§ DIRECTIONS FOR THIS TASK: Give back each record precisely, pictures excluded.

§ DATA FOR REVIEW:
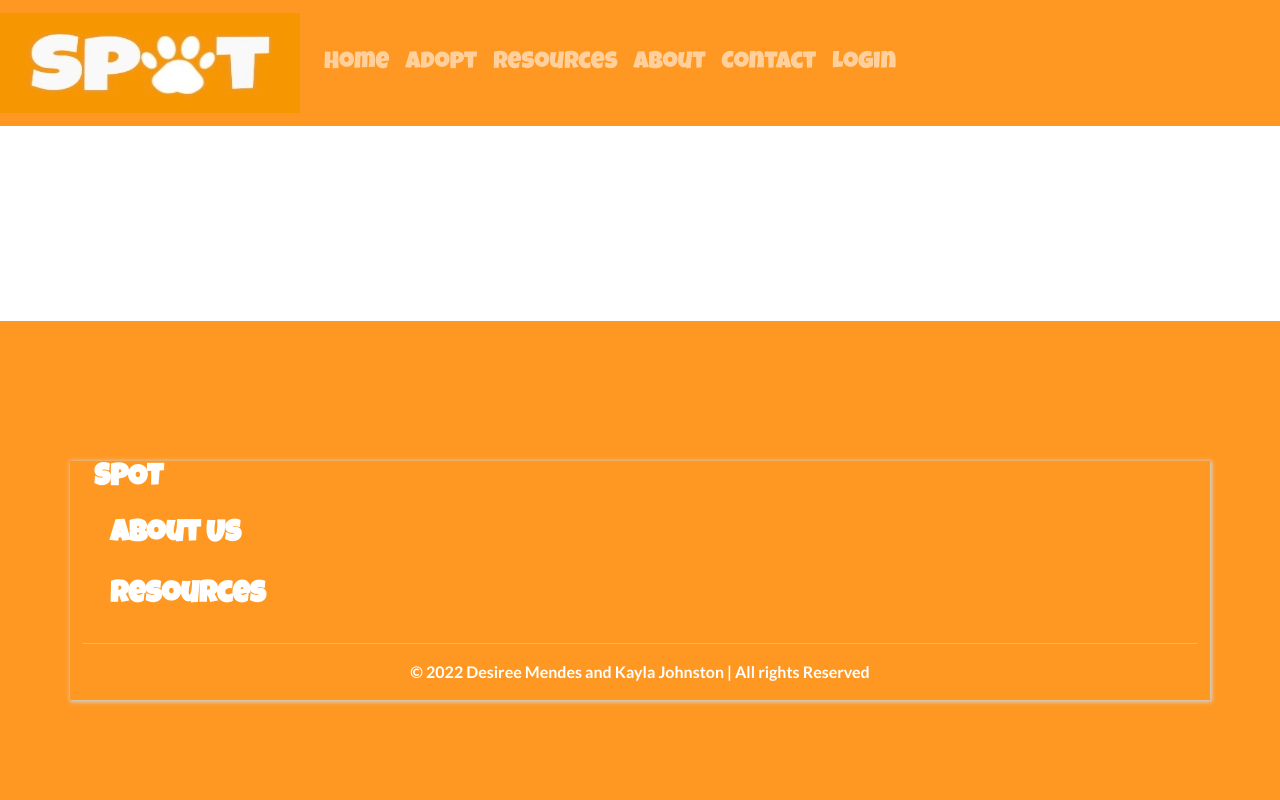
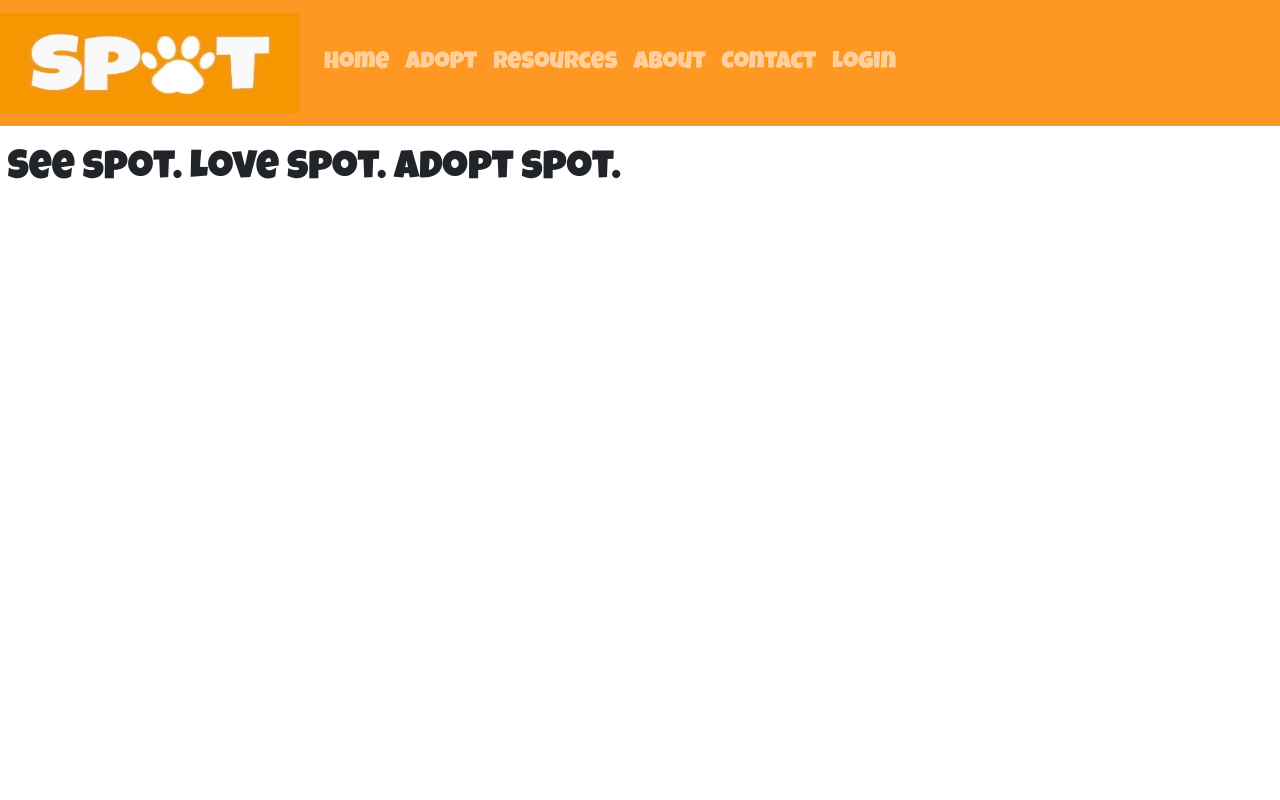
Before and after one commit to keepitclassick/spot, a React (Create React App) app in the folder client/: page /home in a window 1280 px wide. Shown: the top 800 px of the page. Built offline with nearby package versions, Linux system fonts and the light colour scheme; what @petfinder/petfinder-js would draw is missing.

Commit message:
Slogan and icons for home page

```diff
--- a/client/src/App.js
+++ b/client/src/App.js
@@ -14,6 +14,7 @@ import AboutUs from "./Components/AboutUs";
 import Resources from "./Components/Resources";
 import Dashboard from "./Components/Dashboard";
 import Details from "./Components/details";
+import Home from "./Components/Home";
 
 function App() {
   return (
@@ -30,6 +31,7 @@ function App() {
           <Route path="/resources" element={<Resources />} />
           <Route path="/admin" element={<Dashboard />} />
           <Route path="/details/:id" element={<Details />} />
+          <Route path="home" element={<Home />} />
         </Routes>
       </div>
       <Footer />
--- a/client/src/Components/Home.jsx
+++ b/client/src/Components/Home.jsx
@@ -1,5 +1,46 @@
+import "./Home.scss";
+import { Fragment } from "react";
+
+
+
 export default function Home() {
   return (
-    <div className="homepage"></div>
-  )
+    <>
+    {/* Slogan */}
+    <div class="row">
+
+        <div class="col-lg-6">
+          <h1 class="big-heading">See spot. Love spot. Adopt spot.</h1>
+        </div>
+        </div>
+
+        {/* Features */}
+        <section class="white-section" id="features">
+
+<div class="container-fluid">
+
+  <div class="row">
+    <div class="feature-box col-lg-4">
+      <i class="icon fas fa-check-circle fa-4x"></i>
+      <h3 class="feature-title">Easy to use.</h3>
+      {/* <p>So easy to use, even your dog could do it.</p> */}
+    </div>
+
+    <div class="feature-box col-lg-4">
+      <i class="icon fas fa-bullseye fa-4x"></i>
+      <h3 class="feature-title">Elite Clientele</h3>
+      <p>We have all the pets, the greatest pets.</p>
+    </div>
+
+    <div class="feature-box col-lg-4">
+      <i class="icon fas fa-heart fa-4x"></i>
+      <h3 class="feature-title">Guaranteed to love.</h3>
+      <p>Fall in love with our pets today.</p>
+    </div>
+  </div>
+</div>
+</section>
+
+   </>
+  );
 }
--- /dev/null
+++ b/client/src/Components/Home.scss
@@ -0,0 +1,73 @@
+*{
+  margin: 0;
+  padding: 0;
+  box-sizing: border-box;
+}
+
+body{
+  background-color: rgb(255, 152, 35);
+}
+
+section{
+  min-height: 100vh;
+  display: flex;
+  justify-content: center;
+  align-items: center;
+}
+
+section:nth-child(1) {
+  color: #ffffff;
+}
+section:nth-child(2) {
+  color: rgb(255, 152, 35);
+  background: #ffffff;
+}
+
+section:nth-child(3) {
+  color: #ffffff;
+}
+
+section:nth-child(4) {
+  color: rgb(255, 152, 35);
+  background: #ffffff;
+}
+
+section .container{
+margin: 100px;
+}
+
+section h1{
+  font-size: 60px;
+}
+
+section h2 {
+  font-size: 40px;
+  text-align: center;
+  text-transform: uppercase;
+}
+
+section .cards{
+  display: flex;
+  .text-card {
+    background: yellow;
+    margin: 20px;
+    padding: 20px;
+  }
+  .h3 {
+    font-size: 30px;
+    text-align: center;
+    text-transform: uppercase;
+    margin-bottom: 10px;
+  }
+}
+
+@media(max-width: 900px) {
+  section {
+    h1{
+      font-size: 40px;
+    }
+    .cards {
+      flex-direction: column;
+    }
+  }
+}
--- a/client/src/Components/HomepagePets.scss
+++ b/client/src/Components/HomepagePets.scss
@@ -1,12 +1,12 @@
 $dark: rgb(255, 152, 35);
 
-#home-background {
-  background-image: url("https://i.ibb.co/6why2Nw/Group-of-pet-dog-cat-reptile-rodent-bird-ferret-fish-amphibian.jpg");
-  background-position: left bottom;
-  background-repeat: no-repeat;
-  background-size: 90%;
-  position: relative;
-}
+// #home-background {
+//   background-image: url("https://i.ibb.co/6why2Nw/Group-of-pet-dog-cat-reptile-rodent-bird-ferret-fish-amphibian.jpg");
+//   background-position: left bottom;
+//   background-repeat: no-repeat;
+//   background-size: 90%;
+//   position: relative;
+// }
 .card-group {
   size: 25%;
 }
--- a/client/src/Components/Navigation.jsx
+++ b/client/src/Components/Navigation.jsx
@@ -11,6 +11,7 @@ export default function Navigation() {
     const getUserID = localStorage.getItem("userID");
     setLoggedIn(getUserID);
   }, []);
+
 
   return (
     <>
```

§ SOLUTION TO THIS EXERCISE:
Before and after one commit to keepitclassick/spot, a React (Create React App) app in the folder client/: page /home in a window 1280 px wide. Shown: the top 800 px of the page. Built offline with nearby package versions, Linux system fonts and the light colour scheme; what @petfinder/petfinder-js would draw is missing.

Commit message:
Slogan and icons for home page

```diff
--- a/client/src/App.js
+++ b/client/src/App.js
@@ -14,6 +14,7 @@ import AboutUs from "./Components/AboutUs";
 import Resources from "./Components/Resources";
 import Dashboard from "./Components/Dashboard";
 import Details from "./Components/details";
+import Home from "./Components/Home";
 
 function App() {
   return (
@@ -30,6 +31,7 @@ function App() {
           <Route path="/resources" element={<Resources />} />
           <Route path="/admin" element={<Dashboard />} />
           <Route path="/details/:id" element={<Details />} />
+          <Route path="home" element={<Home />} />
         </Routes>
       </div>
       <Footer />
--- a/client/src/Components/Home.jsx
+++ b/client/src/Components/Home.jsx
@@ -1,5 +1,46 @@
+import "./Home.scss";
+import { Fragment } from "react";
+
+
+
 export default function Home() {
   return (
-    <div className="homepage"></div>
-  )
+    <>
+    {/* Slogan */}
+    <div class="row">
+
+        <div class="col-lg-6">
+          <h1 class="big-heading">See spot. Love spot. Adopt spot.</h1>
+        </div>
+        </div>
+
+        {/* Features */}
+        <section class="white-section" id="features">
+
+<div class="container-fluid">
+
+  <div class="row">
+    <div class="feature-box col-lg-4">
+      <i class="icon fas fa-check-circle fa-4x"></i>
+      <h3 class="feature-title">Easy to use.</h3>
+      {/* <p>So easy to use, even your dog could do it.</p> */}
+    </div>
+
+    <div class="feature-box col-lg-4">
+      <i class="icon fas fa-bullseye fa-4x"></i>
+      <h3 class="feature-title">Elite Clientele</h3>
+      <p>We have all the pets, the greatest pets.</p>
+    </div>
+
+    <div class="feature-box col-lg-4">
+      <i class="icon fas fa-heart fa-4x"></i>
+      <h3 class="feature-title">Guaranteed to love.</h3>
+      <p>Fall in love with our pets today.</p>
+    </div>
+  </div>
+</div>
+</section>
+
+   </>
+  );
 }
--- /dev/null
+++ b/client/src/Components/Home.scss
@@ -0,0 +1,73 @@
+*{
+  margin: 0;
+  padding: 0;
+  box-sizing: border-box;
+}
+
+body{
+  background-color: rgb(255, 152, 35);
+}
+
+section{
+  min-height: 100vh;
+  display: flex;
+  justify-content: center;
+  align-items: center;
+}
+
+section:nth-child(1) {
+  color: #ffffff;
+}
+section:nth-child(2) {
+  color: rgb(255, 152, 35);
+  background: #ffffff;
+}
+
+section:nth-child(3) {
+  color: #ffffff;
+}
+
+section:nth-child(4) {
+  color: rgb(255, 152, 35);
+  background: #ffffff;
+}
+
+section .container{
+margin: 100px;
+}
+
+section h1{
+  font-size: 60px;
+}
+
+section h2 {
+  font-size: 40px;
+  text-align: center;
+  text-transform: uppercase;
+}
+
+section .cards{
+  display: flex;
+  .text-card {
+    background: yellow;
+    margin: 20px;
+    padding: 20px;
+  }
+  .h3 {
+    font-size: 30px;
+    text-align: center;
+    text-transform: uppercase;
+    margin-bottom: 10px;
+  }
+}
+
+@media(max-width: 900px) {
+  section {
+    h1{
+      font-size: 40px;
+    }
+    .cards {
+      flex-direction: column;
+    }
+  }
+}
--- a/client/src/Components/HomepagePets.scss
+++ b/client/src/Components/HomepagePets.scss
@@ -1,12 +1,12 @@
 $dark: rgb(255, 152, 35);
 
-#home-background {
-  background-image: url("https://i.ibb.co/6why2Nw/Group-of-pet-dog-cat-reptile-rodent-bird-ferret-fish-amphibian.jpg");
-  background-position: left bottom;
-  background-repeat: no-repeat;
-  background-size: 90%;
-  position: relative;
-}
+// #home-background {
+//   background-image: url("https://i.ibb.co/6why2Nw/Group-of-pet-dog-cat-reptile-rodent-bird-ferret-fish-amphibian.jpg");
+//   background-position: left bottom;
+//   background-repeat: no-repeat;
+//   background-size: 90%;
+//   position: relative;
+// }
 .card-group {
   size: 25%;
 }
--- a/client/src/Components/Navigation.jsx
+++ b/client/src/Components/Navigation.jsx
@@ -11,6 +11,7 @@ export default function Navigation() {
     const getUserID = localStorage.getItem("userID");
     setLoggedIn(getUserID);
   }, []);
+
 
   return (
     <>
```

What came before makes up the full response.